Battle of Plataea
Persians were defeated by the Spartan Army. Victory on land for the Greeks. General Mardonius was a key Persian leader.
Battle of Chaeronea
in 338 BC, when Athens and Thebes joined forces against Philip, he defeated them at the battle of _____
Battle @ the Granicus River
Alexander won his first victory against the Persians at the Grancius River.
Battle of Gaugamela
Alexander the Great illustrated his dominance here. It is a small village near Nineveh. He launched an attack and ended Persian's power & control.
The Trojan War forms the backdrop for one of Homer's great epic poems. The heroes of this book are warriors: the fierce Greek Achilles and the courageous and noble Hector of Troy.
written by Homer; it is about a man named Odysseus who does not return home from the Trojan war; it is a famous Greek story.
History of the Persian War
written by Herodotus, he went beyond listing the names of rulers or retelling ancient legends; stressed the importance of research, his writings reflected his own views that war was a clear moral victory of Greek love of freedom over Persian tyranny.
History of the Peloponnesian War
written by Thucydides, he had actually lived through the war and vividly described its savagery, although he was an Athenian, he tried to be fair to both sides. He showed the need to avoid bias.
was written by Plato, in his work he continued to describe his "vision" of an ideal government.
Elements of Geometry
written by Plutarch which compared famous men of classical Greece to Republican Rome.

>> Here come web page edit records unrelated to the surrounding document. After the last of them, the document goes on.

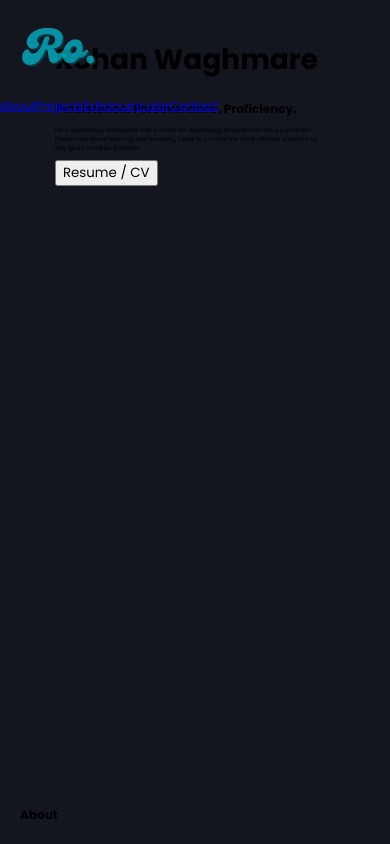
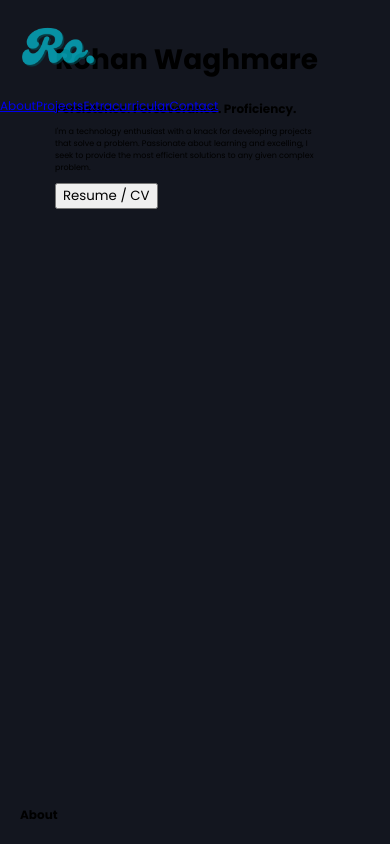
Before and after one commit to ron103/rohanwaghmare, a React (Create React App) app: page / in a window 390 px wide. Shown: the top 844 px of the page. Built offline with nearby package versions, Linux system fonts and the light colour scheme.

Commit message:
increased phrase font

```diff
--- a/src/index.css
+++ b/src/index.css
@@ -469,7 +469,7 @@ body {
     font-size: 12px; /* Adjust the font size as needed for smaller screens */
   }
   .phrase{
-    font-size: 6px;
+    font-size: 8px;
     width:85%;
     word-wrap: break-word;
   }
```
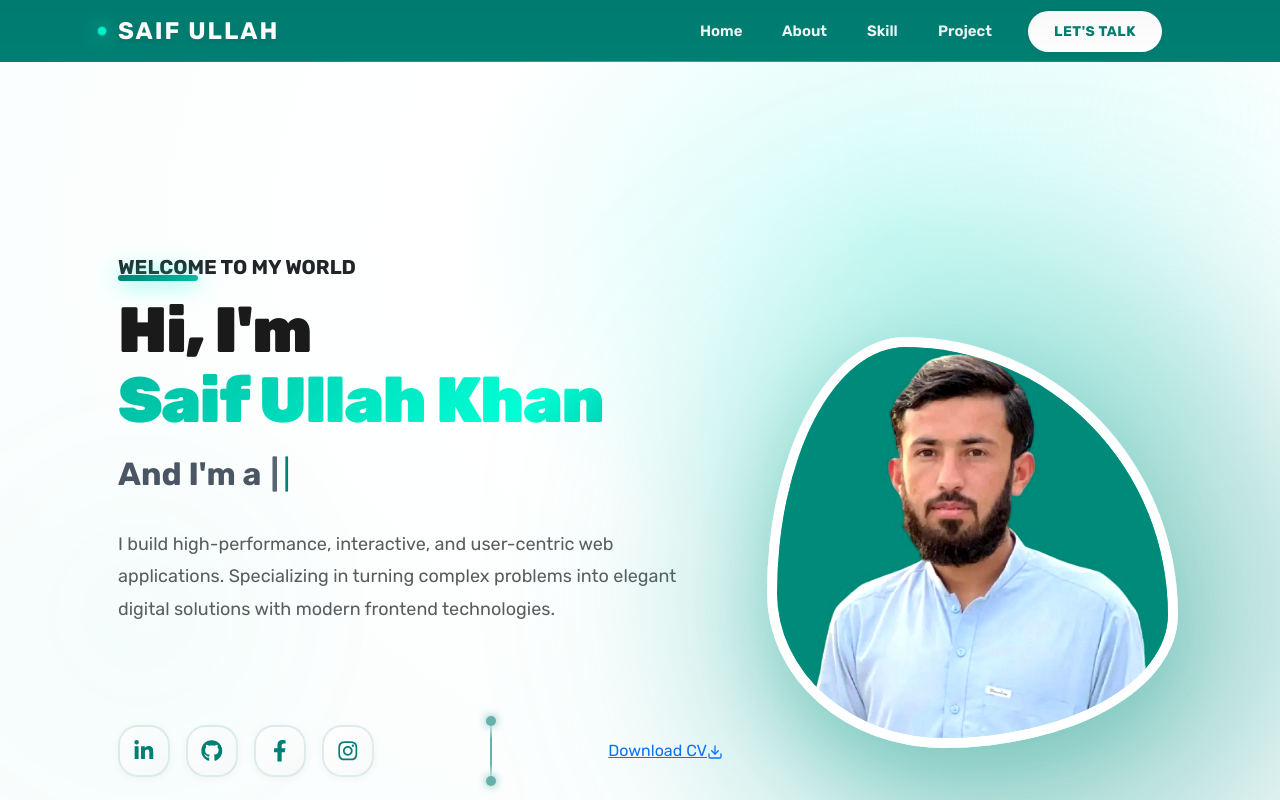
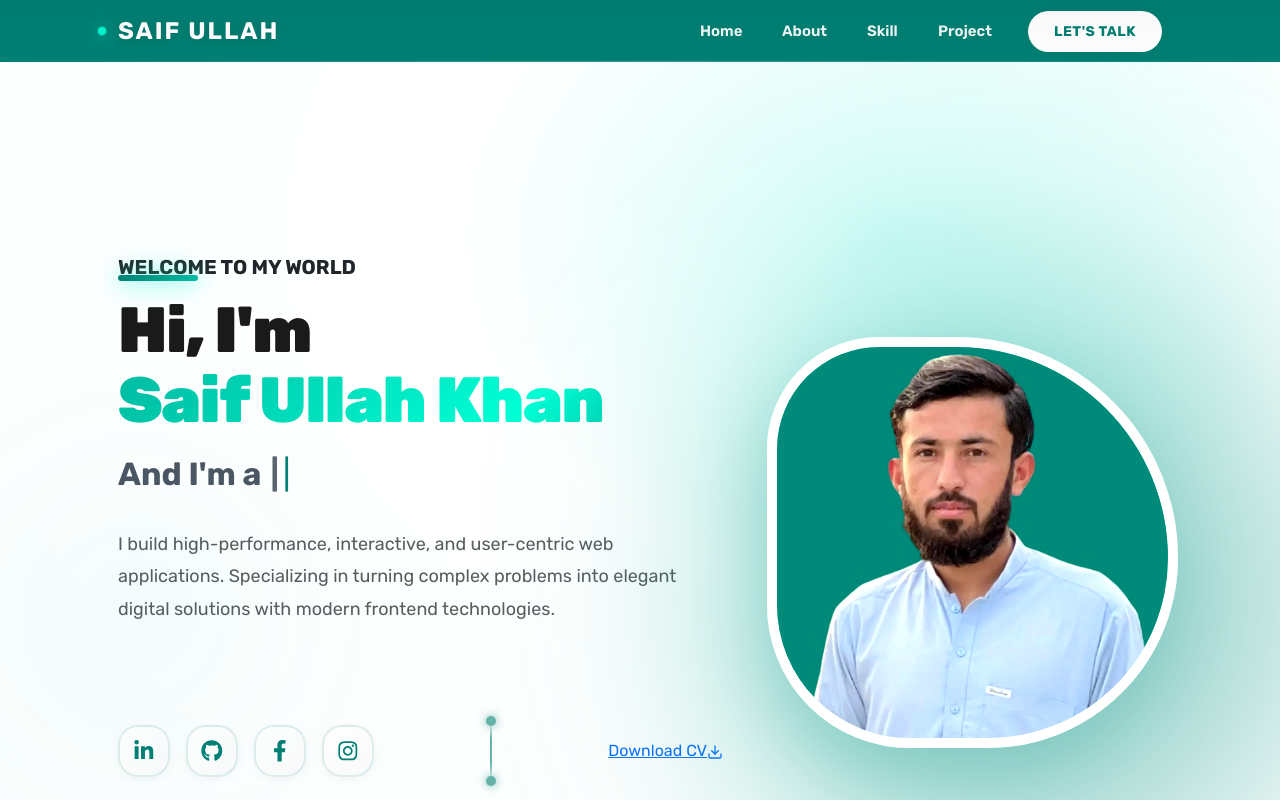
Before and after one commit to Saifullahkh/personal-portfolio, a React (Create React App) app: page / in a window 1280 px wide. Shown: the top 800 px of the page. Built offline with nearby package versions, Linux system fonts and the light colour scheme.

Commit message:
Fixed CSS and updated skills

```diff
--- a/src/App.css
+++ b/src/App.css
@@ -493,7 +493,7 @@ body {
   width: 420px;
   height: 420px;
   max-width: 100%;
-  border-radius: 30% 70% 70% 30% / 30% 30% 70% 70%;
+  border-radius: 30% 70% 70% 30%;
   object-fit: cover;
   border: 10px solid var(--text-light);
   box-shadow: var(--shadow-xl);
@@ -519,12 +519,12 @@ body {
 }
 
 @keyframes morph {
-  0% { border-radius: 30% 70% 70% 30% / 30% 30% 70% 70%; }
-  20% { border-radius: 58% 42% 75% 25% / 76% 46% 54% 24%; }
-  40% { border-radius: 50% 50% 33% 67% / 55% 27% 73% 45%; }
-  60% { border-radius: 33% 67% 58% 42% / 63% 68% 32% 37%; }
-  80% { border-radius: 45% 55% 40% 60% / 50% 60% 40% 50%; }
-  100% { border-radius: 30% 70% 70% 30% / 30% 30% 70% 70%; }
+  0% { border-radius: 30% 70% 70% 30%  }
+  20% { border-radius: 58% 42% 75% 25%  }
+  40% { border-radius: 50% 50% 33% 67%  }
+  60% { border-radius: 33% 67% 58% 42% }
+  80% { border-radius: 45% 55% 40% 60%  }
+  100% { border-radius: 30% 70% 70% 30%  }
 }
 
 @keyframes pulse-blob {
```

tragedy (Oedipus Rex and Antigone)
tragedy (The Trojan Women)
comedy (Lysistrata and The Birds)